WORK INSTRUCTIONS: With the records in front of you, set every one of them down exactly.

DATA TO EXAMINE:
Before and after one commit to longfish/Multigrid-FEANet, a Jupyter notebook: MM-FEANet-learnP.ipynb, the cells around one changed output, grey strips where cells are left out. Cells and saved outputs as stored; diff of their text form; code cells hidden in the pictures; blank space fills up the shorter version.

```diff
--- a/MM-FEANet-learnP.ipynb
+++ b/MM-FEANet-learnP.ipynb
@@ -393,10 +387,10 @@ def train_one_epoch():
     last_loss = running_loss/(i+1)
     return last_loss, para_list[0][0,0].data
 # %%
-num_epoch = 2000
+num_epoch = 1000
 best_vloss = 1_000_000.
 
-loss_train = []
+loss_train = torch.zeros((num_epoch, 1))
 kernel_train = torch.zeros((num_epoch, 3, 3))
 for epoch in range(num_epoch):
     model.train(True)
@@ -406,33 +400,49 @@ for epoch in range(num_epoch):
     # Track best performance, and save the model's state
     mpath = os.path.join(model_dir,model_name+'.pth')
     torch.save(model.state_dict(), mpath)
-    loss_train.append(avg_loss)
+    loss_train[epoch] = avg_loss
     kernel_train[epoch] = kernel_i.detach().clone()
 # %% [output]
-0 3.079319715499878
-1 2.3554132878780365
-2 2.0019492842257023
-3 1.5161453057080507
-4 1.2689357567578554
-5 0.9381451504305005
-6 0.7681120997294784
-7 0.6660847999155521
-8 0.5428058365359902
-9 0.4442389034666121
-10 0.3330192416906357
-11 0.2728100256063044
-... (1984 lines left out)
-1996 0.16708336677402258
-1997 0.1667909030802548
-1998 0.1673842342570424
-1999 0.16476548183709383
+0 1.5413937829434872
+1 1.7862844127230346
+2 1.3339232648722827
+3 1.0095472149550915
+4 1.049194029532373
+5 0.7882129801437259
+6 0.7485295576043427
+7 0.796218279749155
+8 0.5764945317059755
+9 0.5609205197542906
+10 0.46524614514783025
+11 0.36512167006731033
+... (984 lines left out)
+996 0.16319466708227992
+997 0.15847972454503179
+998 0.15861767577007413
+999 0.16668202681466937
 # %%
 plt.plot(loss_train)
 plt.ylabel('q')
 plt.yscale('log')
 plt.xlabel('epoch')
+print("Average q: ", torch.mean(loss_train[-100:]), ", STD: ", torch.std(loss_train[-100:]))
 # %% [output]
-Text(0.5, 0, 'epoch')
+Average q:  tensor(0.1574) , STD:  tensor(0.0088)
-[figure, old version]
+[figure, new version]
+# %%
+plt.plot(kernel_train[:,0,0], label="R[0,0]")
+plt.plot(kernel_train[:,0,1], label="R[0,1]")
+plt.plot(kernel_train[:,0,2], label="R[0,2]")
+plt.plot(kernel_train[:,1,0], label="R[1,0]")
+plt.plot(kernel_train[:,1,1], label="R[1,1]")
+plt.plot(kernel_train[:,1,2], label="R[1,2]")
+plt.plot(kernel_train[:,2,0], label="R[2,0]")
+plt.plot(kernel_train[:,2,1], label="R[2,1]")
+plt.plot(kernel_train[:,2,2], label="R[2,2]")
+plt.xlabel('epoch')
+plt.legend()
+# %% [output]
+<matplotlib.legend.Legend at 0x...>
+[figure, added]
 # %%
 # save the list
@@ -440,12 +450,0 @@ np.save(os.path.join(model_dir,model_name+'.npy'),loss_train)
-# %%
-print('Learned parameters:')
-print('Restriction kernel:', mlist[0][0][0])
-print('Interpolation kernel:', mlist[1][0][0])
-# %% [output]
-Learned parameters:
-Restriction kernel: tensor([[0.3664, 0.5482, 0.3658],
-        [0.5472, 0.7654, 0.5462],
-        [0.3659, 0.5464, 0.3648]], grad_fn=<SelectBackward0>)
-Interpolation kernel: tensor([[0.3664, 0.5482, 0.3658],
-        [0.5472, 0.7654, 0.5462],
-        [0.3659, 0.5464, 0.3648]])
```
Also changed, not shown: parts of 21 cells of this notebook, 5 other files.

COMPLETED EXERCISE:
Before and after one commit to longfish/Multigrid-FEANet, a Jupyter notebook: MM-FEANet-learnP.ipynb, the cells around one changed output, grey strips where cells are left out. Cells and saved outputs as stored; diff of their text form; code cells hidden in the pictures; blank space fills up the shorter version.

```diff
--- a/MM-FEANet-learnP.ipynb
+++ b/MM-FEANet-learnP.ipynb
@@ -393,10 +387,10 @@ def train_one_epoch():
     last_loss = running_loss/(i+1)
     return last_loss, para_list[0][0,0].data
 # %%
-num_epoch = 2000
+num_epoch = 1000
 best_vloss = 1_000_000.
 
-loss_train = []
+loss_train = torch.zeros((num_epoch, 1))
 kernel_train = torch.zeros((num_epoch, 3, 3))
 for epoch in range(num_epoch):
     model.train(True)
@@ -406,33 +400,49 @@ for epoch in range(num_epoch):
     # Track best performance, and save the model's state
     mpath = os.path.join(model_dir,model_name+'.pth')
     torch.save(model.state_dict(), mpath)
-    loss_train.append(avg_loss)
+    loss_train[epoch] = avg_loss
     kernel_train[epoch] = kernel_i.detach().clone()
 # %% [output]
-0 3.079319715499878
-1 2.3554132878780365
-2 2.0019492842257023
-3 1.5161453057080507
-4 1.2689357567578554
-5 0.9381451504305005
-6 0.7681120997294784
-7 0.6660847999155521
-8 0.5428058365359902
-9 0.4442389034666121
-10 0.3330192416906357
-11 0.2728100256063044
-... (1984 lines left out)
-1996 0.16708336677402258
-1997 0.1667909030802548
-1998 0.1673842342570424
-1999 0.16476548183709383
+0 1.5413937829434872
+1 1.7862844127230346
+2 1.3339232648722827
+3 1.0095472149550915
+4 1.049194029532373
+5 0.7882129801437259
+6 0.7485295576043427
+7 0.796218279749155
+8 0.5764945317059755
+9 0.5609205197542906
+10 0.46524614514783025
+11 0.36512167006731033
+... (984 lines left out)
+996 0.16319466708227992
+997 0.15847972454503179
+998 0.15861767577007413
+999 0.16668202681466937
 # %%
 plt.plot(loss_train)
 plt.ylabel('q')
 plt.yscale('log')
 plt.xlabel('epoch')
+print("Average q: ", torch.mean(loss_train[-100:]), ", STD: ", torch.std(loss_train[-100:]))
 # %% [output]
-Text(0.5, 0, 'epoch')
+Average q:  tensor(0.1574) , STD:  tensor(0.0088)
-[figure, old version]
+[figure, new version]
+# %%
+plt.plot(kernel_train[:,0,0], label="R[0,0]")
+plt.plot(kernel_train[:,0,1], label="R[0,1]")
+plt.plot(kernel_train[:,0,2], label="R[0,2]")
+plt.plot(kernel_train[:,1,0], label="R[1,0]")
+plt.plot(kernel_train[:,1,1], label="R[1,1]")
+plt.plot(kernel_train[:,1,2], label="R[1,2]")
+plt.plot(kernel_train[:,2,0], label="R[2,0]")
+plt.plot(kernel_train[:,2,1], label="R[2,1]")
+plt.plot(kernel_train[:,2,2], label="R[2,2]")
+plt.xlabel('epoch')
+plt.legend()
+# %% [output]
+<matplotlib.legend.Legend at 0x...>
+[figure, added]
 # %%
 # save the list
@@ -440,12 +450,0 @@ np.save(os.path.join(model_dir,model_name+'.npy'),loss_train)
-# %%
-print('Learned parameters:')
-print('Restriction kernel:', mlist[0][0][0])
-print('Interpolation kernel:', mlist[1][0][0])
-# %% [output]
-Learned parameters:
-Restriction kernel: tensor([[0.3664, 0.5482, 0.3658],
-        [0.5472, 0.7654, 0.5462],
-        [0.3659, 0.5464, 0.3648]], grad_fn=<SelectBackward0>)
-Interpolation kernel: tensor([[0.3664, 0.5482, 0.3658],
-        [0.5472, 0.7654, 0.5462],
-        [0.3659, 0.5464, 0.3648]])
```
Also changed, not shown: parts of 21 cells of this notebook, 5 other files.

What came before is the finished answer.